Ground level decks less than 12" above grade are generally easy to build because they don't involve climbing on ladders and usually don't involve installing guard rails and stairs. They are also easier to blend into the landscape, but there are some unique issues you need to address before you get started.
The first issue is clearance. If your door is very low to the ground you may not have enough room to install deck framing and decking without excavating. Digging a few extra inches of soil and grass away will allow you the room you need to build your frame. Building a low profile frame is necessary. You will need to use a flush beam
which is set at the same level as the joists as opposed to a cantilever beam.
If the bottom of your deck frame is less than 6" above the ground or partially buried you should use pressure treated wood that is rated for ground contact. The higher level of preservative will prevent the wood from rotting and decaying better than standard pressure treated wood.
It is best to leave space for a few inches of air flow under the deck frame for ventilation and water drainage. Ground level decks may breed mold without proper ventilation. Some builders even install vents along the rim joists of ground level decks to improve cross ventilation. It is also a good idea to space your decking to allow the underside of the deck to breathe. Some deck builders install a layer of gravel beneath the deck to help drain water away. Don't use tongue and groove decking products for ground level decks. Some composite decking materials may not be recommended for decks less than 24" high.
If you are attaching the deck to your house you will need to install footings below the frost line to anchor the deck and prevent the deck from moving as a result of frost heave.

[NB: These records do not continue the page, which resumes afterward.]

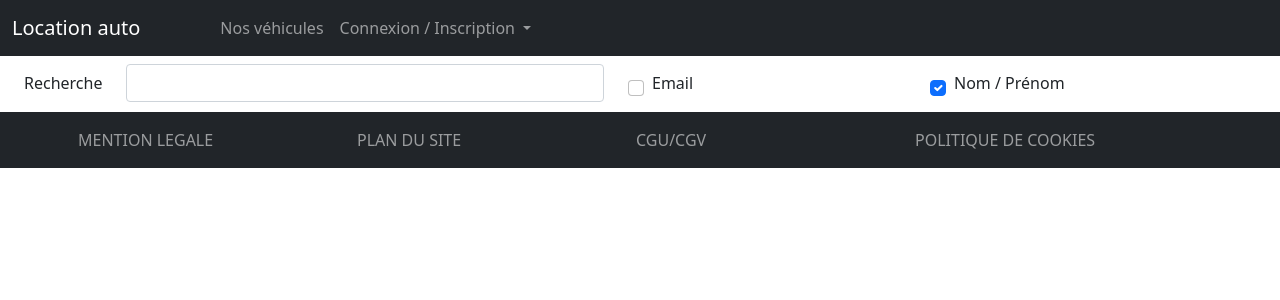
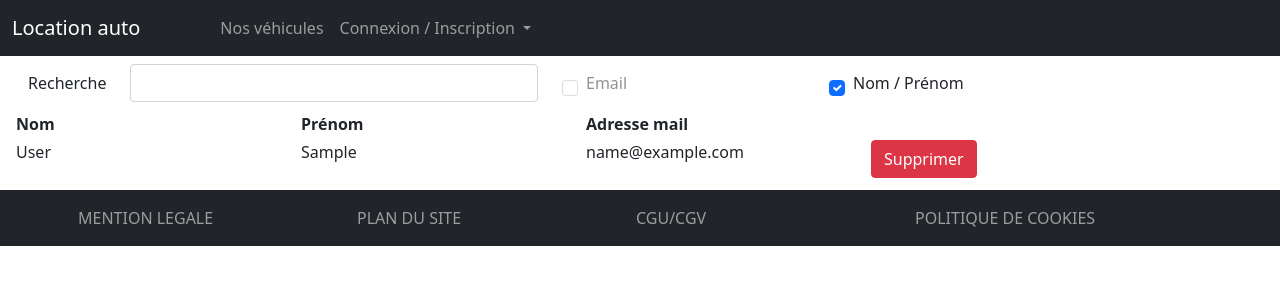
Before and after one commit to arshess/FilRouge, a CodeIgniter app: page /FILROUGE/admin/showProfil in a window 1280 px wide. Shown: the top 300 px of the page. Run offline with CodeIgniter, Linux system fonts and the light colour scheme; tables that the repository leaves empty hold one stand-in row (values such as "Sample post").

Commit message:
liste profil admin (sans recherche) + delecte account + reactivate account

```diff
--- a/application/controllers/Admin.php
+++ b/application/controllers/Admin.php
@@ -33,12 +33,29 @@ class Admin extends CI_Controller
 
 	public function showProfil()
 	{
-
 		$this->load->view('template/header');
-		$this->load->view('admin/viewAProfils');
+		$this->load->model('User_model','',true);
+		$data['users'] = $this->User_model->getAllUsers();
+		$this->load->view('admin/viewAProfils',$data);
 		$this->load->view('template/footer');
 	}
 
+	public function deleteAccount($id){
+		$this->load->view('template/header');
+		$this->load->model('User_model','',true);
+		$data['users'] = $this->User_model->getAllUsers();
+		$this->User_model->deleteAccount($id);
+		$this->load->view('admin/viewAProfils',$data);
+		$this->load->view('template/footer');
+	}
+	public function reactivateAccount($id){
+		$this->load->view('template/header');
+		$this->load->model('User_model','',true);
+		$data['users'] = $this->User_model->getAllUsers();
+		$this->User_model->reactivateAccount($id);
+		$this->load->view('admin/viewAProfils',$data);
+		$this->load->view('template/footer');
+	}
 	public function showLocation()
 	{
 		$this->load->view('template/header');
--- a/application/models/user_model.php
+++ b/application/models/user_model.php
@@ -24,6 +24,10 @@ class User_model extends CI_Model
 		$data = ['firstName' => $firstname, 'lastName' => $lastname, 'birthDate' => $birthdate, 'address' => $address, 'zipCode' => $zipcode, 'city' => $city, 'IdCard' => $idcard, 'driverLicense' => $license, 'avatar' => $avatar, 'email' => $email];
 		return $this->db->update('user', $data, "user_id = " . $id);
 	}
+	public function deleteAccount($id){
+		$this->db->where('user_id',$id);
+		$this->db->delete('user');
+	}
 	public function checkAdmin($id = null)
 	{
 		$this->db->select('admin');
@@ -33,7 +37,10 @@ class User_model extends CI_Model
 	public function archiveProfil($id){
 		$data = ['archived'=>1];
 		return $this->db->update('user', $data, "user_id = " . $id);
-
+	}
+	public function reactivateAccount($id){
+		$data = ['archived'=>0];
+		return $this->db->update('user', $data, "user_id = " . $id);
 	}
 
 	public function getTypes()
--- a/application/views/admin/viewAProfils.php
+++ b/application/views/admin/viewAProfils.php
@@ -1,4 +1,4 @@
-<div class="container-fluid">
+<div class="container ms-1">
     <div class="row justify-content-center my-2">
         <?= form_open('', ['class' => 'container row']) ?>
         <div class="col-md-6 row">
@@ -12,15 +12,41 @@
 
         <div class="col-md-6 d-flex">
             <div class="form-check col">
-                <?= form_input(['type' => 'checkbox', 'id' => 'inputCheckemail', 'name' => 'inputCheckemail', 'class' => 'form-check-input mt-3']) ?>
+                <?= form_input(['type' => 'checkbox', 'id' => 'inputCheckemail', 'name' => 'inputCheckemail', 'class' => 'form-check-input mt-3', 'disabled'=>'true']) ?>
                 <?= form_label('Email', 'inputCheckemail', ['class' => 'form-check-label col-form-label']) ?>
             </div>
 
-            <div class="form-check col ">
-                <?= form_input(['type' => 'checkbox', 'id' => 'inputCheckname', 'name' => 'inputCheckname', 'class' => 'form-check-input mt-3','checked'=>'true']) ?>
+            <div class="form-check col">
+                <?= form_input(['type' => 'checkbox', 'id' => 'inputCheckname', 'name' => 'inputCheckname', 'class' => 'form-check-input mt-3', 'checked' => 'true']) ?>
                 <?= form_label('Nom / Prénom', 'inputCheckname', ['class' => 'form-check-label  col-form-label']) ?>
             </div>
         </div>
+    </div>
+    <div class="row my-2">
+    <div class="container">
+    <div class="row fw-bold">
+    <div class="col-3">Nom</div>
+    <div class="col-3">Prénom</div>
+    <div class="col-3">Adresse mail</div>
 
     </div>
+    <?php foreach ($users as $user) {?>
+        <div class="row my-1">
+        <div class="col-3"><?=$user->lastName?></div>
+        <div class="col-3"><?=$user->firstName?></div>
+        <div class="col-3"><?=$user->email?></div>
+
+        <div class="col-6 col-md-1"><a href="<?=base_url('Admin/deleteAccount')?>/<?=$user->user_id?>" class="btn btn-danger">Supprimer</a></div>
+        <?php if($user->archived==1){?>
+        <div class="col-6 col-md-1"><a href="<?=base_url('Admin/reactivateAccount')?>/<?=$user->user_id?>" class="btn btn-primary">Reactiver</a></div>
+        <?php } ?>
+
+        </div>
+
+
+
+
+    <?php } ?>
+    </div>
+    </div>
 </div>
--- a/application/views/profil.php
+++ b/application/views/profil.php
@@ -1,9 +1,9 @@
 <?php setlocale(LC_ALL, 'fra.utf8'); ?>
 <div class="container-fluid container_user py-3">
     <div class="container row bg-light ms-auto me-auto rounded">
-        <div class="col-lg-6 my-5">
+        <div class="col-12 col-lg-6 my-5">
             <div class="row">
-                <img id="profil-avatar" src="<?= base_url() . 'public/images/avatar/' . $avatar ?>" alt="avatar du profil">
+                <img id="profil-avatar" class="col-12 col-lg-3" src="<?= base_url() . 'public/images/avatar/' . $avatar ?>" alt="avatar du profil">
             </div>
 
             <p class="row my-3">
--- a/public/style/style.css
+++ b/public/style/style.css
@@ -3,5 +3,5 @@
     heigth : 80vh;
 }
 #profil-avatar{
-    max-width : 150px;
+    /* max-width : 150px; */
 }
```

Free standing decks may use floating pier blocks which allow the deck to move along with the ground. Some builders build ground level decks directly on top of existing concrete patios using sleepers.